--- START ---
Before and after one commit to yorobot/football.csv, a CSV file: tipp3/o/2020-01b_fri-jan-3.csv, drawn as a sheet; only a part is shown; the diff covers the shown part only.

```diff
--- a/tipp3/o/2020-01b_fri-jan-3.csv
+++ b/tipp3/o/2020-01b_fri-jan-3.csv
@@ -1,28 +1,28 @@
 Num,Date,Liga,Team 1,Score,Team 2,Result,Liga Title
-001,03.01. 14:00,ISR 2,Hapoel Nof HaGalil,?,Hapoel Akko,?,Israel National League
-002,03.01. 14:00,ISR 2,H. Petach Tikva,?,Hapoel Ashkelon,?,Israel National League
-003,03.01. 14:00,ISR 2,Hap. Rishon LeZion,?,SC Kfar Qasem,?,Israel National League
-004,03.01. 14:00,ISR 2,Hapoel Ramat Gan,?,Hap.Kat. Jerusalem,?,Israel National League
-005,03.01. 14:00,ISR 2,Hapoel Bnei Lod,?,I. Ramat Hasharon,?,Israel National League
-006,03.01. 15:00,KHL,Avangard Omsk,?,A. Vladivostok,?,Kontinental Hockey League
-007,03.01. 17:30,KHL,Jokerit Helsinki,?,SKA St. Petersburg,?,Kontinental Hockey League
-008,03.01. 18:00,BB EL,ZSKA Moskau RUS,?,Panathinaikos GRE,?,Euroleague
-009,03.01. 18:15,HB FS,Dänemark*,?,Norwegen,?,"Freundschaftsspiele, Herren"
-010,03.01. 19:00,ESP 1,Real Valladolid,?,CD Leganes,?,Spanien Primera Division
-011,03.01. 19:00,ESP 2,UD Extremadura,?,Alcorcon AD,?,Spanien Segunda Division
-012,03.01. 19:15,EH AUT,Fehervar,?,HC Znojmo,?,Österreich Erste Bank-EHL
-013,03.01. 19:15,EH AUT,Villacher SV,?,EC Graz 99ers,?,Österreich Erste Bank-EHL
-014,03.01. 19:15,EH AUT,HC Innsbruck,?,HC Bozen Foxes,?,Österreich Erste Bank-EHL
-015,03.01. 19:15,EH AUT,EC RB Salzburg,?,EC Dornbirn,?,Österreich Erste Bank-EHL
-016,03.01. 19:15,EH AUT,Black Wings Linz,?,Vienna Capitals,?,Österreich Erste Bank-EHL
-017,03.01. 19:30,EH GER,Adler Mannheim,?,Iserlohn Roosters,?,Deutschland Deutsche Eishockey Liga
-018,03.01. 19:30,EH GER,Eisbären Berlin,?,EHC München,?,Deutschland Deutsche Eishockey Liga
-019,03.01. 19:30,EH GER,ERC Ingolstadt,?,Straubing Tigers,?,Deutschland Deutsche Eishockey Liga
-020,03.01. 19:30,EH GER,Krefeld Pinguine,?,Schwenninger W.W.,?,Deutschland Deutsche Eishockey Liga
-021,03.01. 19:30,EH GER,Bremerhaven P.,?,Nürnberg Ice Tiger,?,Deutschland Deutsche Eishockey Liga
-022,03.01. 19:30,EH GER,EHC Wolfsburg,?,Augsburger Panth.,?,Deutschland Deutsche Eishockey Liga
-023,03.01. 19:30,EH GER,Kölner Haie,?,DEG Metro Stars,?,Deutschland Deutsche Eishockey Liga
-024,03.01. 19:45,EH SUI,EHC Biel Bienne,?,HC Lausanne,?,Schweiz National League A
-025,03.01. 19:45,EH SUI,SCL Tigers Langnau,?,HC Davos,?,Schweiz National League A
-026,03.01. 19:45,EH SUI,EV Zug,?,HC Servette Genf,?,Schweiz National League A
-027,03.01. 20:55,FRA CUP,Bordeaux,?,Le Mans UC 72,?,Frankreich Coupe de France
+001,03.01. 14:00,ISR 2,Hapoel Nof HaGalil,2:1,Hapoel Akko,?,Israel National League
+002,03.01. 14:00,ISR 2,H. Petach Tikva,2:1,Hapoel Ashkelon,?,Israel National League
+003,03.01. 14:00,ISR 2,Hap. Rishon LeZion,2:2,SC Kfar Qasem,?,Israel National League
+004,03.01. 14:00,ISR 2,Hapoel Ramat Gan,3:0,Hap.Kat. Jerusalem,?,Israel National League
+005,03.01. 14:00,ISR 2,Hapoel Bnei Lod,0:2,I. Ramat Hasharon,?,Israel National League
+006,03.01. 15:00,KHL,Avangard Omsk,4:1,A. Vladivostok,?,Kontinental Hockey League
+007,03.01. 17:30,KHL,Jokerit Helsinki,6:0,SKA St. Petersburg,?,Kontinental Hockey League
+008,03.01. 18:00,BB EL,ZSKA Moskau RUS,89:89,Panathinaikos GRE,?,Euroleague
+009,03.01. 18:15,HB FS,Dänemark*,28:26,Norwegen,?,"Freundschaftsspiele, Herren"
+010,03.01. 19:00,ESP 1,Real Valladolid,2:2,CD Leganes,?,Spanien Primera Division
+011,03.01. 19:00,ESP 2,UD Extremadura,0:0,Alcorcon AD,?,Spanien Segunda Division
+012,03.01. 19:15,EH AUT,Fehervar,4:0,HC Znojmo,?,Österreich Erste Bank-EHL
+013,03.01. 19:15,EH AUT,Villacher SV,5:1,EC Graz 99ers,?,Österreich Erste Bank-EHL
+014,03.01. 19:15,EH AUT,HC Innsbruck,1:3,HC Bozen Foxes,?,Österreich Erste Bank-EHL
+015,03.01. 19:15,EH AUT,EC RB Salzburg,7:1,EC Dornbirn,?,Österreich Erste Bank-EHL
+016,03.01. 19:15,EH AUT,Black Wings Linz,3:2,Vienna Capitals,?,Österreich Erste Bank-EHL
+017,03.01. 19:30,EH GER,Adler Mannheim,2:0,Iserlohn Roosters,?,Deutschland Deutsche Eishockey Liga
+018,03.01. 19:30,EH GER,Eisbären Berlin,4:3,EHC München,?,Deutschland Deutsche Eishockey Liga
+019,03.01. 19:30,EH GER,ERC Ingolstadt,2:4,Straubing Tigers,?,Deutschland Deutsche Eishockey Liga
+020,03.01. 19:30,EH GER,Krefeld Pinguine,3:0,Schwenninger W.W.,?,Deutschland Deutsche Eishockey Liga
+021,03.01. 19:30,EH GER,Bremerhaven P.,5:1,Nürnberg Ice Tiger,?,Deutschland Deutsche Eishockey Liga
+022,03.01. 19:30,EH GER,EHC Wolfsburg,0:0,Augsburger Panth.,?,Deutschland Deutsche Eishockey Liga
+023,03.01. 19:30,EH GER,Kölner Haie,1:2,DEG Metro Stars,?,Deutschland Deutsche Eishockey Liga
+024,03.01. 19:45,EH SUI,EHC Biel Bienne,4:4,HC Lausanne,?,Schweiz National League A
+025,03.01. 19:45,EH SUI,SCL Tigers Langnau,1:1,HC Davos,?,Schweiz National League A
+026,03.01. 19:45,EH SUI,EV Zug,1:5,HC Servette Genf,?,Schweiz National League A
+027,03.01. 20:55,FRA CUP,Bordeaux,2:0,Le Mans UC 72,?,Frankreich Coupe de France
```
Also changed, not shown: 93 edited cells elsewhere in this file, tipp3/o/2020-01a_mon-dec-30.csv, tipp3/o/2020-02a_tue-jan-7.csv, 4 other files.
--- END ---
Task prompt: Each entry should be duplicated exactly as it was given.

Answer to this exercise:
Before and after one commit to yorobot/football.csv, a CSV file: tipp3/o/2020-01b_fri-jan-3.csv, drawn as a sheet; only a part is shown; the diff covers the shown part only.

```diff
--- a/tipp3/o/2020-01b_fri-jan-3.csv
+++ b/tipp3/o/2020-01b_fri-jan-3.csv
@@ -1,28 +1,28 @@
 Num,Date,Liga,Team 1,Score,Team 2,Result,Liga Title
-001,03.01. 14:00,ISR 2,Hapoel Nof HaGalil,?,Hapoel Akko,?,Israel National League
-002,03.01. 14:00,ISR 2,H. Petach Tikva,?,Hapoel Ashkelon,?,Israel National League
-003,03.01. 14:00,ISR 2,Hap. Rishon LeZion,?,SC Kfar Qasem,?,Israel National League
-004,03.01. 14:00,ISR 2,Hapoel Ramat Gan,?,Hap.Kat. Jerusalem,?,Israel National League
-005,03.01. 14:00,ISR 2,Hapoel Bnei Lod,?,I. Ramat Hasharon,?,Israel National League
-006,03.01. 15:00,KHL,Avangard Omsk,?,A. Vladivostok,?,Kontinental Hockey League
-007,03.01. 17:30,KHL,Jokerit Helsinki,?,SKA St. Petersburg,?,Kontinental Hockey League
-008,03.01. 18:00,BB EL,ZSKA Moskau RUS,?,Panathinaikos GRE,?,Euroleague
-009,03.01. 18:15,HB FS,Dänemark*,?,Norwegen,?,"Freundschaftsspiele, Herren"
-010,03.01. 19:00,ESP 1,Real Valladolid,?,CD Leganes,?,Spanien Primera Division
-011,03.01. 19:00,ESP 2,UD Extremadura,?,Alcorcon AD,?,Spanien Segunda Division
-012,03.01. 19:15,EH AUT,Fehervar,?,HC Znojmo,?,Österreich Erste Bank-EHL
-013,03.01. 19:15,EH AUT,Villacher SV,?,EC Graz 99ers,?,Österreich Erste Bank-EHL
-014,03.01. 19:15,EH AUT,HC Innsbruck,?,HC Bozen Foxes,?,Österreich Erste Bank-EHL
-015,03.01. 19:15,EH AUT,EC RB Salzburg,?,EC Dornbirn,?,Österreich Erste Bank-EHL
-016,03.01. 19:15,EH AUT,Black Wings Linz,?,Vienna Capitals,?,Österreich Erste Bank-EHL
-017,03.01. 19:30,EH GER,Adler Mannheim,?,Iserlohn Roosters,?,Deutschland Deutsche Eishockey Liga
-018,03.01. 19:30,EH GER,Eisbären Berlin,?,EHC München,?,Deutschland Deutsche Eishockey Liga
-019,03.01. 19:30,EH GER,ERC Ingolstadt,?,Straubing Tigers,?,Deutschland Deutsche Eishockey Liga
-020,03.01. 19:30,EH GER,Krefeld Pinguine,?,Schwenninger W.W.,?,Deutschland Deutsche Eishockey Liga
-021,03.01. 19:30,EH GER,Bremerhaven P.,?,Nürnberg Ice Tiger,?,Deutschland Deutsche Eishockey Liga
-022,03.01. 19:30,EH GER,EHC Wolfsburg,?,Augsburger Panth.,?,Deutschland Deutsche Eishockey Liga
-023,03.01. 19:30,EH GER,Kölner Haie,?,DEG Metro Stars,?,Deutschland Deutsche Eishockey Liga
-024,03.01. 19:45,EH SUI,EHC Biel Bienne,?,HC Lausanne,?,Schweiz National League A
-025,03.01. 19:45,EH SUI,SCL Tigers Langnau,?,HC Davos,?,Schweiz National League A
-026,03.01. 19:45,EH SUI,EV Zug,?,HC Servette Genf,?,Schweiz National League A
-027,03.01. 20:55,FRA CUP,Bordeaux,?,Le Mans UC 72,?,Frankreich Coupe de France
+001,03.01. 14:00,ISR 2,Hapoel Nof HaGalil,2:1,Hapoel Akko,?,Israel National League
+002,03.01. 14:00,ISR 2,H. Petach Tikva,2:1,Hapoel Ashkelon,?,Israel National League
+003,03.01. 14:00,ISR 2,Hap. Rishon LeZion,2:2,SC Kfar Qasem,?,Israel National League
+004,03.01. 14:00,ISR 2,Hapoel Ramat Gan,3:0,Hap.Kat. Jerusalem,?,Israel National League
+005,03.01. 14:00,ISR 2,Hapoel Bnei Lod,0:2,I. Ramat Hasharon,?,Israel National League
+006,03.01. 15:00,KHL,Avangard Omsk,4:1,A. Vladivostok,?,Kontinental Hockey League
+007,03.01. 17:30,KHL,Jokerit Helsinki,6:0,SKA St. Petersburg,?,Kontinental Hockey League
+008,03.01. 18:00,BB EL,ZSKA Moskau RUS,89:89,Panathinaikos GRE,?,Euroleague
+009,03.01. 18:15,HB FS,Dänemark*,28:26,Norwegen,?,"Freundschaftsspiele, Herren"
+010,03.01. 19:00,ESP 1,Real Valladolid,2:2,CD Leganes,?,Spanien Primera Division
+011,03.01. 19:00,ESP 2,UD Extremadura,0:0,Alcorcon AD,?,Spanien Segunda Division
+012,03.01. 19:15,EH AUT,Fehervar,4:0,HC Znojmo,?,Österreich Erste Bank-EHL
+013,03.01. 19:15,EH AUT,Villacher SV,5:1,EC Graz 99ers,?,Österreich Erste Bank-EHL
+014,03.01. 19:15,EH AUT,HC Innsbruck,1:3,HC Bozen Foxes,?,Österreich Erste Bank-EHL
+015,03.01. 19:15,EH AUT,EC RB Salzburg,7:1,EC Dornbirn,?,Österreich Erste Bank-EHL
+016,03.01. 19:15,EH AUT,Black Wings Linz,3:2,Vienna Capitals,?,Österreich Erste Bank-EHL
+017,03.01. 19:30,EH GER,Adler Mannheim,2:0,Iserlohn Roosters,?,Deutschland Deutsche Eishockey Liga
+018,03.01. 19:30,EH GER,Eisbären Berlin,4:3,EHC München,?,Deutschland Deutsche Eishockey Liga
+019,03.01. 19:30,EH GER,ERC Ingolstadt,2:4,Straubing Tigers,?,Deutschland Deutsche Eishockey Liga
+020,03.01. 19:30,EH GER,Krefeld Pinguine,3:0,Schwenninger W.W.,?,Deutschland Deutsche Eishockey Liga
+021,03.01. 19:30,EH GER,Bremerhaven P.,5:1,Nürnberg Ice Tiger,?,Deutschland Deutsche Eishockey Liga
+022,03.01. 19:30,EH GER,EHC Wolfsburg,0:0,Augsburger Panth.,?,Deutschland Deutsche Eishockey Liga
+023,03.01. 19:30,EH GER,Kölner Haie,1:2,DEG Metro Stars,?,Deutschland Deutsche Eishockey Liga
+024,03.01. 19:45,EH SUI,EHC Biel Bienne,4:4,HC Lausanne,?,Schweiz National League A
+025,03.01. 19:45,EH SUI,SCL Tigers Langnau,1:1,HC Davos,?,Schweiz National League A
+026,03.01. 19:45,EH SUI,EV Zug,1:5,HC Servette Genf,?,Schweiz National League A
+027,03.01. 20:55,FRA CUP,Bordeaux,2:0,Le Mans UC 72,?,Frankreich Coupe de France
```
Also changed, not shown: 93 edited cells elsewhere in this file, tipp3/o/2020-01a_mon-dec-30.csv, tipp3/o/2020-02a_tue-jan-7.csv, 4 other files.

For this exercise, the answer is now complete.